→ Brief:
Exclude images and print all the records verbatim.

→ Exercise inputs:
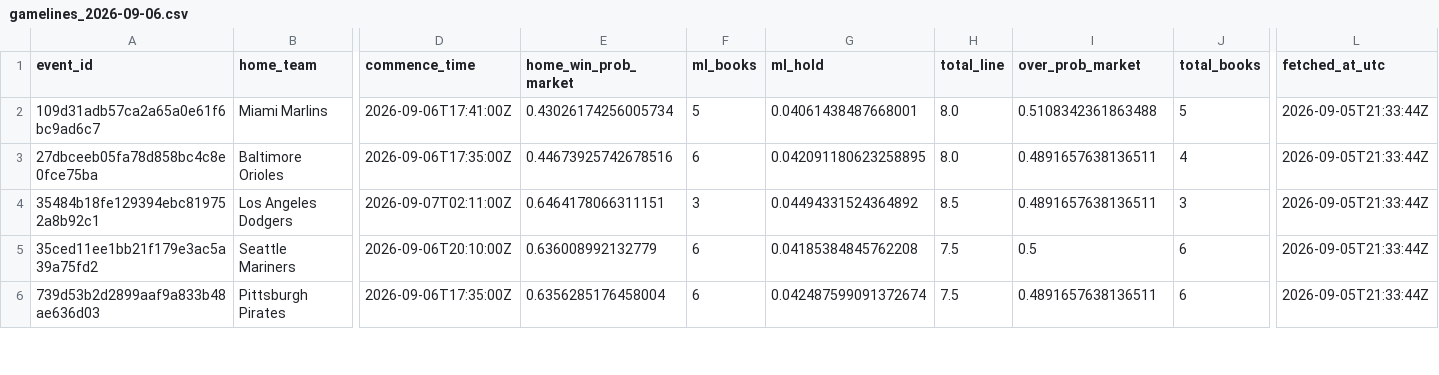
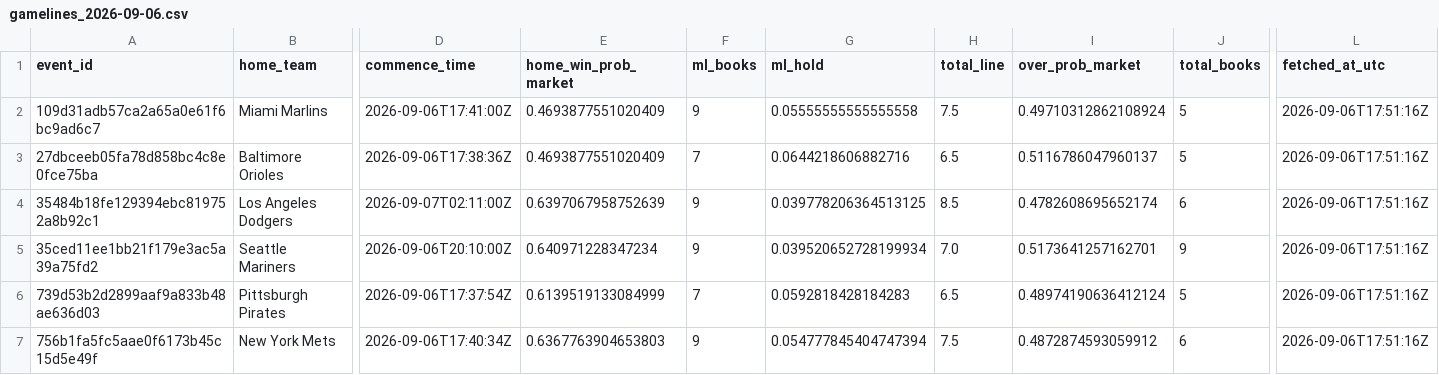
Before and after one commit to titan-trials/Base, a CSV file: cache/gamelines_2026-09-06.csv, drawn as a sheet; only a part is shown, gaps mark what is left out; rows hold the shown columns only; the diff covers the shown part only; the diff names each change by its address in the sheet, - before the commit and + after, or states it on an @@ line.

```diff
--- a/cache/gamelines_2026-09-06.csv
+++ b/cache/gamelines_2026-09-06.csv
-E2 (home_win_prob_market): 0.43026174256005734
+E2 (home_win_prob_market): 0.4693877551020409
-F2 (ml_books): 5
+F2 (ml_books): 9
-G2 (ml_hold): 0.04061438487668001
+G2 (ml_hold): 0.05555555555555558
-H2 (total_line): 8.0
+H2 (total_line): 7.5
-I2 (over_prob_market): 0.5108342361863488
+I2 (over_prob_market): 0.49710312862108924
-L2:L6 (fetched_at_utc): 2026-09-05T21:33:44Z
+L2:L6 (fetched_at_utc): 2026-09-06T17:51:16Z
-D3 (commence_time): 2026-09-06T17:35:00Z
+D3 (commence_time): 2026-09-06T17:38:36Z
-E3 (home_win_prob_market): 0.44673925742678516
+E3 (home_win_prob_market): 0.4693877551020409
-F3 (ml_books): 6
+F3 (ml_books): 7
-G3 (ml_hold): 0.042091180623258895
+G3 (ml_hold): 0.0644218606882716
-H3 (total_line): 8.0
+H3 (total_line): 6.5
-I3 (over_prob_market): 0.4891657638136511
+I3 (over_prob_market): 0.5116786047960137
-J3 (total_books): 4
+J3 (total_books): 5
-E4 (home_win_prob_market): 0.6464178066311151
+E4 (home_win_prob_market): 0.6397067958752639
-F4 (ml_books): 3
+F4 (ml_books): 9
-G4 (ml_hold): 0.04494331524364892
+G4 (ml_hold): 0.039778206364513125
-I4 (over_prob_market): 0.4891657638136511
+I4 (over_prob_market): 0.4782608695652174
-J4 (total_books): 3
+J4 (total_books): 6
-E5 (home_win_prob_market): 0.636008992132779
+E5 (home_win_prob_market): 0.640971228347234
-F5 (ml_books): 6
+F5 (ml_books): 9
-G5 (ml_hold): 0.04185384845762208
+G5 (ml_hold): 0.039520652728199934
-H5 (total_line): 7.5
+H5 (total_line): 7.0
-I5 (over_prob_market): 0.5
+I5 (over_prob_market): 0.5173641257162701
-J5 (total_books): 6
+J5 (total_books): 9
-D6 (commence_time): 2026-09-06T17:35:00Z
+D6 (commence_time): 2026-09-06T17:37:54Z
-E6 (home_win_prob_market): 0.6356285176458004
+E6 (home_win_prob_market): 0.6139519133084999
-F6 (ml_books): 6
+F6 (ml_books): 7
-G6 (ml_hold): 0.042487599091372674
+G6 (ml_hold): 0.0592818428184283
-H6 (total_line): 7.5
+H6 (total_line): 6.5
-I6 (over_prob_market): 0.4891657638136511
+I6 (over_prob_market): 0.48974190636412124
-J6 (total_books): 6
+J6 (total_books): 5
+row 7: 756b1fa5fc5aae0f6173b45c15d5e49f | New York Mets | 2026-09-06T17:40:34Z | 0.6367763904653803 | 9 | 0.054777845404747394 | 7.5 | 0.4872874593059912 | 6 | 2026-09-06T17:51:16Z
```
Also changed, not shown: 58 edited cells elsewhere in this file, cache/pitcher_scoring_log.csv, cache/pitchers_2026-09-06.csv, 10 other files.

→ Response to the task:
Before and after one commit to titan-trials/Base, a CSV file: cache/gamelines_2026-09-06.csv, drawn as a sheet; only a part is shown, gaps mark what is left out; rows hold the shown columns only; the diff covers the shown part only; the diff names each change by its address in the sheet, - before the commit and + after, or states it on an @@ line.

```diff
--- a/cache/gamelines_2026-09-06.csv
+++ b/cache/gamelines_2026-09-06.csv
-E2 (home_win_prob_market): 0.43026174256005734
+E2 (home_win_prob_market): 0.4693877551020409
-F2 (ml_books): 5
+F2 (ml_books): 9
-G2 (ml_hold): 0.04061438487668001
+G2 (ml_hold): 0.05555555555555558
-H2 (total_line): 8.0
+H2 (total_line): 7.5
-I2 (over_prob_market): 0.5108342361863488
+I2 (over_prob_market): 0.49710312862108924
-L2:L6 (fetched_at_utc): 2026-09-05T21:33:44Z
+L2:L6 (fetched_at_utc): 2026-09-06T17:51:16Z
-D3 (commence_time): 2026-09-06T17:35:00Z
+D3 (commence_time): 2026-09-06T17:38:36Z
-E3 (home_win_prob_market): 0.44673925742678516
+E3 (home_win_prob_market): 0.4693877551020409
-F3 (ml_books): 6
+F3 (ml_books): 7
-G3 (ml_hold): 0.042091180623258895
+G3 (ml_hold): 0.0644218606882716
-H3 (total_line): 8.0
+H3 (total_line): 6.5
-I3 (over_prob_market): 0.4891657638136511
+I3 (over_prob_market): 0.5116786047960137
-J3 (total_books): 4
+J3 (total_books): 5
-E4 (home_win_prob_market): 0.6464178066311151
+E4 (home_win_prob_market): 0.6397067958752639
-F4 (ml_books): 3
+F4 (ml_books): 9
-G4 (ml_hold): 0.04494331524364892
+G4 (ml_hold): 0.039778206364513125
-I4 (over_prob_market): 0.4891657638136511
+I4 (over_prob_market): 0.4782608695652174
-J4 (total_books): 3
+J4 (total_books): 6
-E5 (home_win_prob_market): 0.636008992132779
+E5 (home_win_prob_market): 0.640971228347234
-F5 (ml_books): 6
+F5 (ml_books): 9
-G5 (ml_hold): 0.04185384845762208
+G5 (ml_hold): 0.039520652728199934
-H5 (total_line): 7.5
+H5 (total_line): 7.0
-I5 (over_prob_market): 0.5
+I5 (over_prob_market): 0.5173641257162701
-J5 (total_books): 6
+J5 (total_books): 9
-D6 (commence_time): 2026-09-06T17:35:00Z
+D6 (commence_time): 2026-09-06T17:37:54Z
-E6 (home_win_prob_market): 0.6356285176458004
+E6 (home_win_prob_market): 0.6139519133084999
-F6 (ml_books): 6
+F6 (ml_books): 7
-G6 (ml_hold): 0.042487599091372674
+G6 (ml_hold): 0.0592818428184283
-H6 (total_line): 7.5
+H6 (total_line): 6.5
-I6 (over_prob_market): 0.4891657638136511
+I6 (over_prob_market): 0.48974190636412124
-J6 (total_books): 6
+J6 (total_books): 5
+row 7: 756b1fa5fc5aae0f6173b45c15d5e49f | New York Mets | 2026-09-06T17:40:34Z | 0.6367763904653803 | 9 | 0.054777845404747394 | 7.5 | 0.4872874593059912 | 6 | 2026-09-06T17:51:16Z
```
Also changed, not shown: 58 edited cells elsewhere in this file, cache/pitcher_scoring_log.csv, cache/pitchers_2026-09-06.csv, 10 other files.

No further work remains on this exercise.